Höhlentauchen / Cave Diving / Buceo en Cueva Riviera Maya
I have WhatsApp +52-9841312934

Posts Tagged Biologie

Biology Projects

Biology Projects

Documentation of Fauna and Flora

In no way do I intend to give the impression that this is a scientific research. I would like to point out, that I am not taking samples out of the cenotes, do not catch animals and collect any algae or any inorganic material in order to analyse them under the microscope – unless I am invited and within a team of scientist with the corresponding permits. First and foremost, I am a diver with a strong interest in caves, especially underwater caves. As a diver, I document was I see and also would like to put an name to what I have seen. The verification of certain species is sometimes depending on microscopic details. But as a diver, I will never be able to distinguish these species in media aqua. The obvious and apparent is sufficient for me and I try to make as focused and detailed photographs as possible in an environment that poses challenges to man and camera. And I am happy if I can find an explanation, a name, a detail, anything that I hadn’t known before and there is plenty to learn for me in that respect.

Thank you very much to all diving friends that are so kind to share their research results and articles about the various species with me. Besides the few aquaristic books I have at home, they were a valuable rescource. Especially thankful am I to Dr. Guido Kirsten, Werner Fiedler, Wolfgang Schilling, Dr. Thomas Iliffe. If I give however misleading information about some species, then this is of course my full responsibility.

Black Vulture

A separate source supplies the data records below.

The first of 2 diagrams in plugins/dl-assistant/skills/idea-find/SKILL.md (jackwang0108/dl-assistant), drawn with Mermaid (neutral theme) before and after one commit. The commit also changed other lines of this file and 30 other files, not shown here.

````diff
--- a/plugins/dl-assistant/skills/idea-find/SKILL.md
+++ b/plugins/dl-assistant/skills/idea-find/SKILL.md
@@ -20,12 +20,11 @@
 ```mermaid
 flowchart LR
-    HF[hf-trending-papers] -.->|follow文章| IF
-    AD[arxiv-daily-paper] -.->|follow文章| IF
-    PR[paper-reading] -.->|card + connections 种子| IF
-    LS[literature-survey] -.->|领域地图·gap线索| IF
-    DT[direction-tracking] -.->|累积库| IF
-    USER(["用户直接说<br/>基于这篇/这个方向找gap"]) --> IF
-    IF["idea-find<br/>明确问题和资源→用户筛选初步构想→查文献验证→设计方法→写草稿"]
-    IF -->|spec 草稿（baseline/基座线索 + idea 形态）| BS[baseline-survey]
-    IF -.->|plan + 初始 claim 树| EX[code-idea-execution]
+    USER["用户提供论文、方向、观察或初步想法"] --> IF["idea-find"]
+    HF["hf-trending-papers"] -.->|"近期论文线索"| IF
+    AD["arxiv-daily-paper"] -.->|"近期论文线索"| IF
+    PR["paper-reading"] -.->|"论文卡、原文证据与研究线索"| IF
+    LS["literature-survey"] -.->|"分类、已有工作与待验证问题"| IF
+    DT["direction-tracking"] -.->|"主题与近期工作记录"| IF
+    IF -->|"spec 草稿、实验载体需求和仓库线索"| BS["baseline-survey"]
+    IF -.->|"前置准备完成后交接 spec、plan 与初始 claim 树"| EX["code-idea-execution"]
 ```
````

Rabengeier, Black Vulture, Cave CenoteThe Black Vulture is a scavenger and feeds on carrion, but will also eat eggs or kill newborn animals. In areas populated by humans, it also feeds at garbage dumps. It is found in moist lowland forests and has therefore here an abundant distribution. It is usually seen soaring or perched on fence posts or dead trees. The Black Vulture lays its eggs on the ground in a wooded area, a hollow log, or some other cavity, seldom more than 3 metres above the ground.

It is known to regurgitate when approached or disturbed, which assists in predator deterrence and taking flight by decreasing its takeoff weight. Like all New World Vultures, the Black Vulture often defecates on its own legs, using the evaporation of the water in the feces and/or urine to cool itself, a process known as urohidrosis.

Vultures GeierThe Black Vulture appears in a variety of Maya hieroglyphics in Mayan codices. It is normally connected with either death or as a bird of prey. The vulture’s glyph is often shown attacking humans. This species lacks the religious connections that the King Vulture has. The mexican term for the black vulture, Zopilote, comes from nahuatl the language of the Aztecs (tzopilotl; “tzotl” means dirt and “pilotl” hang or carry referring to the way they carry the carrion while flying.


Blue Dancing Crab

Blue Dancing Crab

True crabs are distinguished from other so called crabs because they have a very short tail only which they sometimes also fold unter their body. The list of inhabitants of the Cenote logbook of the Riviera Maya names is as Blue Crab (Cardisoma guanhumi) a species  that lives only on land, however, based on fotographic comparisions and descriptions I identify this as Calllinectes sapidus, commonly known also as blue crab.

I call her dancing grab because this crustacean has a very territorial behaviour that is quite funny to look at. If you dive slowly closer, they start to wave the last pair of legs from left to right as if they hear some music. This pair of legs is flattened and normally used for swimming.

It is said that the blue crab is quite common on the golf of Mexico,  but the only place known to me so far is Casa Cenote close to Tulum.

Blind Cave Fish

Blind Cave Fish

Olgibia pearsei

(Quote from Subterranean Fishes of the World, Graham S. Proudlove, page 177)


Olgibia pearsei is the top predator in the Mayan Blue Cenote system and probably fulfils the same position in other locations (Pohlmann, Iliffe and Cifuentes, 1997; Pohlmann, Iliffe and Cifuentes, 2000). At least four species of troglobitic shrimps, Typhlatya mitchelli, T. campecheae, T. pearsei (Crustacea, Decapoda, Atyidae) and Creaseria morleyi (Crustacea, Decapoda,Palaemonidae) inhabit the subterranean waters of Yucatan (Hobbs and Hobbs, 1976; Holthuis, 1977) and these may form part of the food supply of the cave fishes. Reddell (1981) records other aquatic fauna from this area.